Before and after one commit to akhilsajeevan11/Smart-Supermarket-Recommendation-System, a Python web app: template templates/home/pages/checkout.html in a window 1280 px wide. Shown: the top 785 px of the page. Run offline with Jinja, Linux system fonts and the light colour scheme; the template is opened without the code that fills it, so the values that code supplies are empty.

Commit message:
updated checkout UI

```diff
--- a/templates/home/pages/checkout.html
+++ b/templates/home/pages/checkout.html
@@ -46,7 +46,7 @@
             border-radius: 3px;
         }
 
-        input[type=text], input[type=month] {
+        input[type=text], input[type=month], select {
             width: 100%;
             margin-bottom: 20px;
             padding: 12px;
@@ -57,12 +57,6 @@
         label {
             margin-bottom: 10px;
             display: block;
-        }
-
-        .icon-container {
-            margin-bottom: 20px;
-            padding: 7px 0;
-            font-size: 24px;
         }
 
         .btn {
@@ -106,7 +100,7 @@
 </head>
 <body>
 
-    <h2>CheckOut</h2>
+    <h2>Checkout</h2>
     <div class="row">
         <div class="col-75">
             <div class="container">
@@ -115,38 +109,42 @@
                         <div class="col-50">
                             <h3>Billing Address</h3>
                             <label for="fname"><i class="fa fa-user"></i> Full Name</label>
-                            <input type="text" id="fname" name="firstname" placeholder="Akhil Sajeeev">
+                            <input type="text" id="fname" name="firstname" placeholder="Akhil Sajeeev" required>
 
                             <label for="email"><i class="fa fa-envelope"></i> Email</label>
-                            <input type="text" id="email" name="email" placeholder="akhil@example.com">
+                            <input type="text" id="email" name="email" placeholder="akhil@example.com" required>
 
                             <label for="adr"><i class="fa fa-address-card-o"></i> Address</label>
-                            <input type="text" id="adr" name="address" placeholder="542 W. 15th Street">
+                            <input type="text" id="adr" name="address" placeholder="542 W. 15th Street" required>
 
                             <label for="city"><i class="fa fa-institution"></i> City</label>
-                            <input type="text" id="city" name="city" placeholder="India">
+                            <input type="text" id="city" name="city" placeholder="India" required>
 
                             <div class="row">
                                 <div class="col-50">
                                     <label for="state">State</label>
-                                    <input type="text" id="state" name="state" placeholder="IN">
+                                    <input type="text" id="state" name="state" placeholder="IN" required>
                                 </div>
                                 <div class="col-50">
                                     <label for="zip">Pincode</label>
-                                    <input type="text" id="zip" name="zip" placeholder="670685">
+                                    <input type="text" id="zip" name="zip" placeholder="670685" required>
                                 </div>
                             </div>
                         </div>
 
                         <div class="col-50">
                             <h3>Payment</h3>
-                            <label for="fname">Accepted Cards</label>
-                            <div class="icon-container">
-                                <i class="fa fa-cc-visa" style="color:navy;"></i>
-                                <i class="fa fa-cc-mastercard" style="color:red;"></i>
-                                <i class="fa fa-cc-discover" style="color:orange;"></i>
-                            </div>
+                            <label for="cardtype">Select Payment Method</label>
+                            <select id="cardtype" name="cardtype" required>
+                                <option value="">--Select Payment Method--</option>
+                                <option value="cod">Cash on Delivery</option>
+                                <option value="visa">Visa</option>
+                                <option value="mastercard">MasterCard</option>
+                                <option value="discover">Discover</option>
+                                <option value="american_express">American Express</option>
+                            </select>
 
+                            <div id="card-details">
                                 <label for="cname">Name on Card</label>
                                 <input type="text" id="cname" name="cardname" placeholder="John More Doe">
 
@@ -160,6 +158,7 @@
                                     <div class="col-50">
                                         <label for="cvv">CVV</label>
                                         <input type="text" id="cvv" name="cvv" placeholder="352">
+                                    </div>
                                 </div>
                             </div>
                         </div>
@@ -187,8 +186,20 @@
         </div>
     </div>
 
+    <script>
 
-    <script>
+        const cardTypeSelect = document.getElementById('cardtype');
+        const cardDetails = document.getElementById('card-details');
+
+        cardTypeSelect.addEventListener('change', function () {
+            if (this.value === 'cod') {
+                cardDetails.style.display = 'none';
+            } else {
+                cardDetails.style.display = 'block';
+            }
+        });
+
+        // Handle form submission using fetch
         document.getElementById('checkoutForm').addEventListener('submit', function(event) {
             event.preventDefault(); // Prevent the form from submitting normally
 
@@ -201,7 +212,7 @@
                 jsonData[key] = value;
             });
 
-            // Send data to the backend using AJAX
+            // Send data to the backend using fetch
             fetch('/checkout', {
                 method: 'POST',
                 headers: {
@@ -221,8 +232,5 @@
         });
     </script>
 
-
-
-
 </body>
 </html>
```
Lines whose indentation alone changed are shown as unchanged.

- _Your objective_
Search the listing for the word "Payment", and copy every line in which it is found.

- _Result_
                             <h3>Payment</h3>
+                            <label for="cardtype">Select Payment Method</label>
+                                <option value="">--Select Payment Method--</option>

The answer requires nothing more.